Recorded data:
************

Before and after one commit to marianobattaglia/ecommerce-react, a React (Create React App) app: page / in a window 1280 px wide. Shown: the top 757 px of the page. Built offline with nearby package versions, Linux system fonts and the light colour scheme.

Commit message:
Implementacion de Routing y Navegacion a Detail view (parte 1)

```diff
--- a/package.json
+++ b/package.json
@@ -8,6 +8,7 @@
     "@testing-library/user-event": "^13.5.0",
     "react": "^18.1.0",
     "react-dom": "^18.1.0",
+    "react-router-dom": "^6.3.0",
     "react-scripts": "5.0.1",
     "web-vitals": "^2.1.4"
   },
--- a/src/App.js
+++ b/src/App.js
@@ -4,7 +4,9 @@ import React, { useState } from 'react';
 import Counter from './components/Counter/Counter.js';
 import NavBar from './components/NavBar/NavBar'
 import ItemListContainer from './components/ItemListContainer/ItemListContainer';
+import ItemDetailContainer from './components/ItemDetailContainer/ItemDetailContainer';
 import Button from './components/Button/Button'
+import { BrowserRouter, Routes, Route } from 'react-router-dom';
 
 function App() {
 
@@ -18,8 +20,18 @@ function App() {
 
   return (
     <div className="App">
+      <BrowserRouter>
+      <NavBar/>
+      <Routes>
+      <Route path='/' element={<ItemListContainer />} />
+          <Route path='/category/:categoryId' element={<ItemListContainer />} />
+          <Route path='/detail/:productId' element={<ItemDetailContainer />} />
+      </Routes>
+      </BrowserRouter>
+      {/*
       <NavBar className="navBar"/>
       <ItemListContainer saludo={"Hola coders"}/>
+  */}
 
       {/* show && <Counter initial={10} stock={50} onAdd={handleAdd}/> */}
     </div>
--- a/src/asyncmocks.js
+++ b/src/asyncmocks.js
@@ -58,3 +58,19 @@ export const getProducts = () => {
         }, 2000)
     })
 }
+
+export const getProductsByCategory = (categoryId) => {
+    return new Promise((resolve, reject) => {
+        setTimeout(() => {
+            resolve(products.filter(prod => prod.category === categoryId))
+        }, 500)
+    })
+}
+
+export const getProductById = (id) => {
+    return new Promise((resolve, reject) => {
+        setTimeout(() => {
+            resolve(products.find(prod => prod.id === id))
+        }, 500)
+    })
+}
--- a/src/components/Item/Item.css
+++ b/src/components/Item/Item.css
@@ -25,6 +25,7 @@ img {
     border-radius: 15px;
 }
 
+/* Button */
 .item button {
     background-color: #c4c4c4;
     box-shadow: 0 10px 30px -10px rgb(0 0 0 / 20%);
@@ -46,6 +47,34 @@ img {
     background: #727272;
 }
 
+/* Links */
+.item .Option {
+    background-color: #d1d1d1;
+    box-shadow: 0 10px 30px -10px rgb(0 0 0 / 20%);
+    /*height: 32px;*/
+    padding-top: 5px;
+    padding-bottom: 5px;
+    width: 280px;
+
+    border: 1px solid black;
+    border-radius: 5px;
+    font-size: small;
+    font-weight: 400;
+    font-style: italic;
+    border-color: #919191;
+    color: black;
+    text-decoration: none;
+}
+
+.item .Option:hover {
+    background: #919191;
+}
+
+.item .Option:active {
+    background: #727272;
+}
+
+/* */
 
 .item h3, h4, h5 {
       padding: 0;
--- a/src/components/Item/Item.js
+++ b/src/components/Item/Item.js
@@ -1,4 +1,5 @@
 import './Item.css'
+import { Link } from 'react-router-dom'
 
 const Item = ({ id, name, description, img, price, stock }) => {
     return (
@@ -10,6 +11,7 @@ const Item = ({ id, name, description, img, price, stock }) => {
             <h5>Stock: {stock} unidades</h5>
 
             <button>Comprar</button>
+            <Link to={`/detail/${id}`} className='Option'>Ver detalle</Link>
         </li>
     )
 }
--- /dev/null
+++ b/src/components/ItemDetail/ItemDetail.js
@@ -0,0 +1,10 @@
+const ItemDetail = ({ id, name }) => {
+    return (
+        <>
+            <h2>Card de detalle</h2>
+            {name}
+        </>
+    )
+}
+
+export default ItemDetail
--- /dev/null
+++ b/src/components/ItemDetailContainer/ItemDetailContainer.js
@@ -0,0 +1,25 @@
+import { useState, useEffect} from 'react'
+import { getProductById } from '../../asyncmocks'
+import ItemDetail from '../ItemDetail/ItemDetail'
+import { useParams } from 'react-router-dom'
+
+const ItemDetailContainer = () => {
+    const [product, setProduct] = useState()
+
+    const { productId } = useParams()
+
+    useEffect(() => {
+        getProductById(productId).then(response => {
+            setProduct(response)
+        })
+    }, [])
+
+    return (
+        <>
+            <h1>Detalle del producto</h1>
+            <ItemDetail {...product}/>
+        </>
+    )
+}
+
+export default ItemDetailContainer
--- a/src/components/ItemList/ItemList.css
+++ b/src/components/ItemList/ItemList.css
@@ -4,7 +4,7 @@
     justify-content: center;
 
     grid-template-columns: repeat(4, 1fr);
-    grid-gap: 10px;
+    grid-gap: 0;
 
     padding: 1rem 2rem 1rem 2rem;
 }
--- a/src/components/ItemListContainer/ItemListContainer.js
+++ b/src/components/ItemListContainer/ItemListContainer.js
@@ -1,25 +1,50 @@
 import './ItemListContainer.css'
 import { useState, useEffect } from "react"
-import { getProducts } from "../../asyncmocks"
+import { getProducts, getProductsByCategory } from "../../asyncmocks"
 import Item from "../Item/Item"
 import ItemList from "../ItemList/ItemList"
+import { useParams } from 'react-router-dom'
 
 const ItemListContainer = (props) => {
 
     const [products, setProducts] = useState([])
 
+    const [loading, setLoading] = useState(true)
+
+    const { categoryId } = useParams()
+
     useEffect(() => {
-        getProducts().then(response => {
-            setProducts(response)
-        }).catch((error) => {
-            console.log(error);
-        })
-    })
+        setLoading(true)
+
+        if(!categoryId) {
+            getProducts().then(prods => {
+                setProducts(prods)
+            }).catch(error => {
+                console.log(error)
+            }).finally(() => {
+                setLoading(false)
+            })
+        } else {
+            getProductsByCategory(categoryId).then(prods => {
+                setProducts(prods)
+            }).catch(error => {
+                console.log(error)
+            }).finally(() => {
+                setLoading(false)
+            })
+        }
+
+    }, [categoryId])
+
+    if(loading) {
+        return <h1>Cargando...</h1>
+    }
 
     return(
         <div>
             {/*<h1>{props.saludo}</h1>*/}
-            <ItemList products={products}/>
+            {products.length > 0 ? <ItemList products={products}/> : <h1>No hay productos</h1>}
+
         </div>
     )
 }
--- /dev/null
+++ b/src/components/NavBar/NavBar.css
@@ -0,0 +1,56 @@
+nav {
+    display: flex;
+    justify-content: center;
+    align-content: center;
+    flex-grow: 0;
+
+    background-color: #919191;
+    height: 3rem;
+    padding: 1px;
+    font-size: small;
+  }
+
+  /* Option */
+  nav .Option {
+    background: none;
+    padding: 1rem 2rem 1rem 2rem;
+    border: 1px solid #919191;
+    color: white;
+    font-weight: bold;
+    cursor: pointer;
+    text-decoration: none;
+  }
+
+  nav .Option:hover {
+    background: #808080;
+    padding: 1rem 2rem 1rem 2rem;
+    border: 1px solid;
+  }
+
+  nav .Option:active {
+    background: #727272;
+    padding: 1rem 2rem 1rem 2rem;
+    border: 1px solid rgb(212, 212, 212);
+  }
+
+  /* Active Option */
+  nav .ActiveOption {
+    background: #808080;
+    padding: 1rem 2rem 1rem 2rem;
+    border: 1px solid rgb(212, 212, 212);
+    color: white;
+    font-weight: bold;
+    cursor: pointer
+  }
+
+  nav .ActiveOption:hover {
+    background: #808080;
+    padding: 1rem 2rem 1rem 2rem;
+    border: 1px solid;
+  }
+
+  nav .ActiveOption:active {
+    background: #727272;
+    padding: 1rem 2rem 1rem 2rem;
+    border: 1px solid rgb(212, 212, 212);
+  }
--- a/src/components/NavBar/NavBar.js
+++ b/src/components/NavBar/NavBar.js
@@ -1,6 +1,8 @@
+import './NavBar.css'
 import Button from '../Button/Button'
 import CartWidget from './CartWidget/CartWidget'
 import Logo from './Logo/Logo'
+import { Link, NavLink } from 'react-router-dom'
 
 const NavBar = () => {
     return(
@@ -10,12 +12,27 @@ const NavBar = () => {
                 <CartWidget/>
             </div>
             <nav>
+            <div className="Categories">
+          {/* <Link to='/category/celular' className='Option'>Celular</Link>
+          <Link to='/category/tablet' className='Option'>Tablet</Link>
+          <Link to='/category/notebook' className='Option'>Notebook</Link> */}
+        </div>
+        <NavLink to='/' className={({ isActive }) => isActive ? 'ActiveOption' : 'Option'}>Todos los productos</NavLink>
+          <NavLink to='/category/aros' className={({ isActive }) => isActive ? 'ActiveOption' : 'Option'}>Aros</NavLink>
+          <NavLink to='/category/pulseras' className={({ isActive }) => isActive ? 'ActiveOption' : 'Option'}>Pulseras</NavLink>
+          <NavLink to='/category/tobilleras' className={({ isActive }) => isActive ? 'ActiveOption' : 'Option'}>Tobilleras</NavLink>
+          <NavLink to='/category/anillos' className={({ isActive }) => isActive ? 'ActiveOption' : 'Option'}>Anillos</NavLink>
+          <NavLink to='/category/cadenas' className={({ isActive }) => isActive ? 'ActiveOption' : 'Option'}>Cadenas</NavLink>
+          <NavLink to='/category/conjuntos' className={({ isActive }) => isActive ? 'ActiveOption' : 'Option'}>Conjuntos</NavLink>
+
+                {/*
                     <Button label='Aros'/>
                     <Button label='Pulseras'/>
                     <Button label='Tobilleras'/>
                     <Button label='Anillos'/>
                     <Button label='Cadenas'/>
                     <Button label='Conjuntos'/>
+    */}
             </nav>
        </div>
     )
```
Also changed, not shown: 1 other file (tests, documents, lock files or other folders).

************

_WHAT TO DO_
Give a single number: the count of lines above that include the word "NavBar".

_WRITTEN SOLUTION_
9